Securing Water and Wastewater Systems

Global Experiences

  • Robert M. Clark
  • Simon Hakim

Part of the Protecting Critical Infrastructure book series (PCIN, volume 2)

Table of contents

  1. Front Matter
    Pages i-viii
  2. Robert M. Clark, Simon Hakim
    Pages 1-27
  3. Robert Janke, Michael E. Tryby, Robert M. Clark
    Pages 29-85
  4. Hailiang Shen, Edward McBean, Yi Wang
    Pages 123-133
  5. William B. Samuels, Rakesh Bahadur, Christopher Ziemniak
    Pages 135-148
  6. R. H. S. Beuken, H. de Kater, J. H. G. Vreeburg
    Pages 149-159
  7. He Chen, Robert B. Wenger
    Pages 213-232
  8. Anatolijs Zabašta, Tālis Juhna, Kristina Tihomirova, Jānis Rubulis, Leonīds Ribickis
    Pages 315-342
  9. M. Möderl, W. Rauch, S. Achleitner, A. Lukas, E. Mayr, R. Neunteufel et al.
    Pages 343-373
  10. Back Matter
    Pages 375-398

About this book

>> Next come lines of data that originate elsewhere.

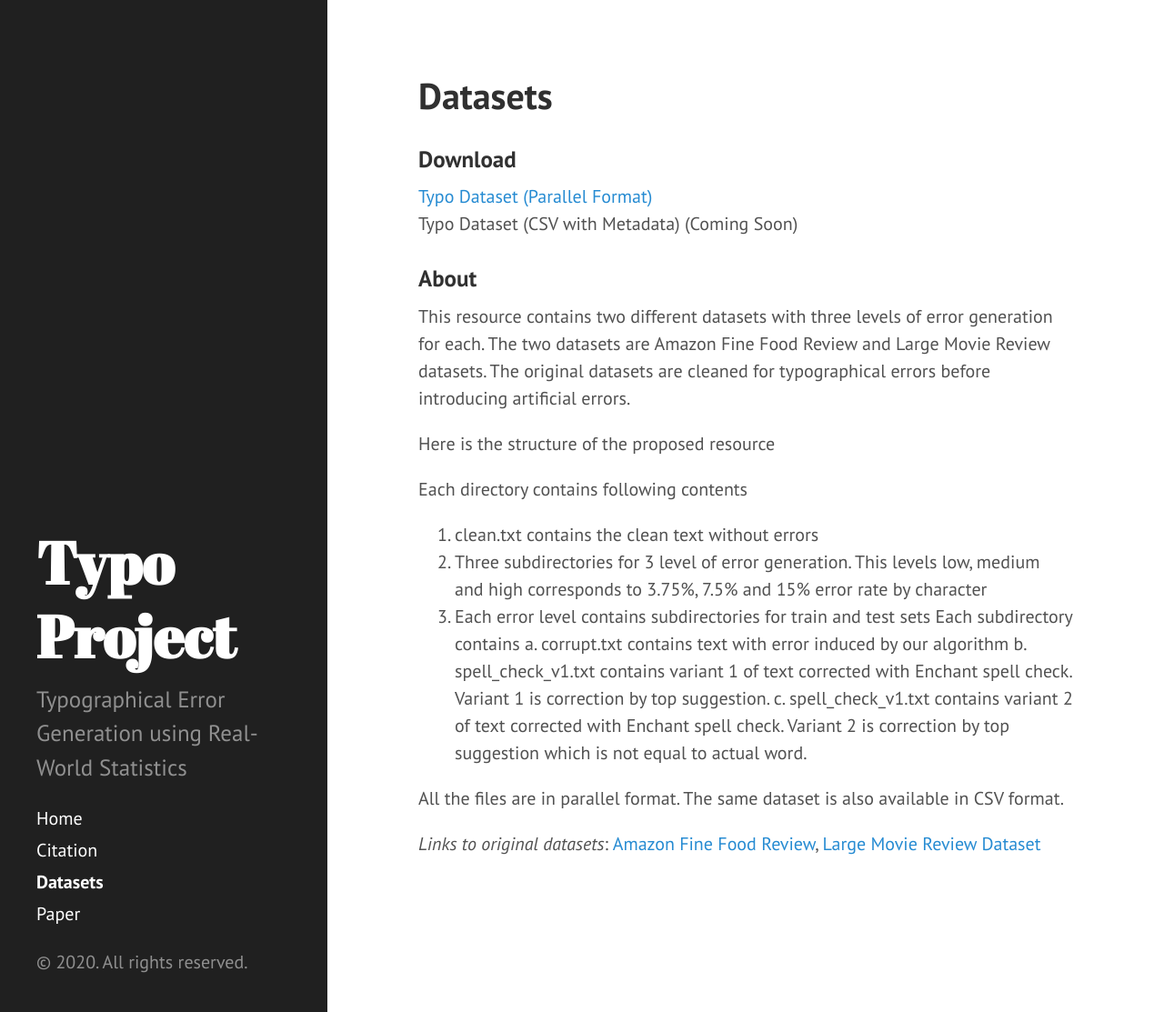
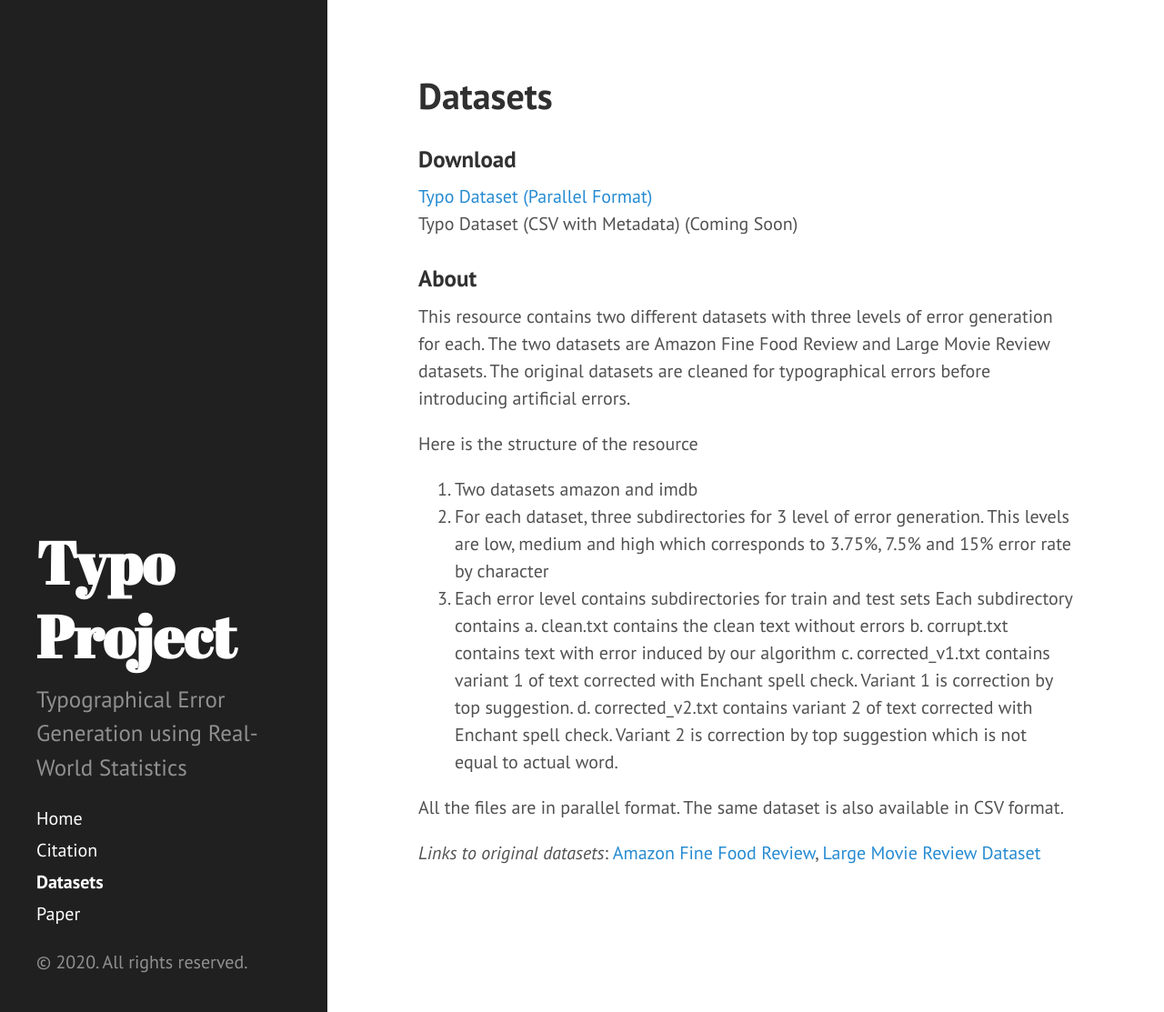
Before and after one commit to xitizzz/typo, a Jekyll site: the page built from dataset.md, in a window 1280 px wide and 1113 px high. Shown: the whole window at 91% size. Built offline with Jekyll 4.4.1, drawn with Linux system fonts in a browser that asks for light colours.

Commit message:
Update dataset.md

```diff
--- a/dataset.md
+++ b/dataset.md
@@ -11,16 +11,16 @@ Typo Dataset (CSV with Metadata) (Coming Soon)
 ### About
 This resource contains two different datasets with three levels of error generation for each. The two datasets are Amazon Fine Food Review and Large Movie Review datasets. The original datasets are cleaned for typographical errors before introducing artificial errors.
 
-Here is the structure of the proposed resource
+Here is the structure of the resource
 
-Each directory contains following contents
-  1. clean.txt contains the clean text without errors
-  2. Three subdirectories for 3 level of error generation. This levels low, medium and high corresponds to 3.75%, 7.5% and 15% error rate by character
+  1. Two datasets amazon and imdb
+  2. For each dataset, three subdirectories for 3 level of error generation. This levels are low, medium and high which corresponds to 3.75%, 7.5% and 15% error rate by character
   3. Each error level contains subdirectories for train and test sets
   Each subdirectory contains
-    a. corrupt.txt contains text with error induced by our algorithm
-    b. spell_check_v1.txt contains variant 1 of text corrected with Enchant spell check. Variant 1 is correction by top suggestion.
-    c. spell_check_v1.txt contains variant 2 of text corrected with Enchant spell check. Variant 2 is correction by top suggestion which is not equal to actual word.
+    a. clean.txt contains the clean text without errors
+    b. corrupt.txt contains text with error induced by our algorithm
+    c. corrected_v1.txt contains variant 1 of text corrected with Enchant spell check. Variant 1 is correction by top suggestion.
+    d. corrected_v2.txt contains variant 2 of text corrected with Enchant spell check. Variant 2 is correction by top suggestion which is not equal to actual word.
 
 All the files are in parallel format.
 The same dataset is also available in CSV format.
```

Urban water and wastewater systems have an inherent vulnerability to both manmade and natural threats and disasters including droughts, earthquakes and terrorist attacks.  It is well established that natural disasters including major storms, such as hurricanes and flooding, can effect water supply security and integrity. Earthquakes and terrorist attacks have many characteristics in common because they are almost impossible to predict and can cause major devastation and confusion. Terrorism is also a major threat to water security and recent attention has turned to the potential that these attacks have for disrupting urban water supplies. There is a need to introduce the related concept of Integrated Water Resources Management which emphasizes linkages between land-use change and hydrological systems, between ecosystems and human health, and between political and scientific aspects of water management. An expanded water security agenda should include a conceptual focus on vulnerability, risk, and resilience; an emphasis on threats, shocks, and tipping points; and a related emphasis on adaptive management given limited predictability. Internationally, concerns about water have often taken a different focus and there is also a growing awareness, including in the US, that water security should include issues related to quantity, climate change, and biodiversity impacts, in addition to terrorism. This presents contributions from a group of internationally recognized experts that attempt to address the four areas listed above and includes suggestions as to how to deal with related problems.  It also addresses the new and potentially growing issue of cyber attacks against water and waste water infrastructure including descriptions of actual attacks, making it of interest to scholars and policy-makers concerned with protecting the water supply.


Climate change Critical Infrastructure Scarcity Wastewater Infrastructure Water distribution networks Water security

Editors and affiliations

  • Robert M. Clark
    • 1
  • Simon Hakim
    • 2
  1. 1.Environmental Engineering and Public Heath ConsultantCincinnatiUSA
  2. 2.Department of EconomicsTemple UniversityPhiladelphiaUSA

Bibliographic information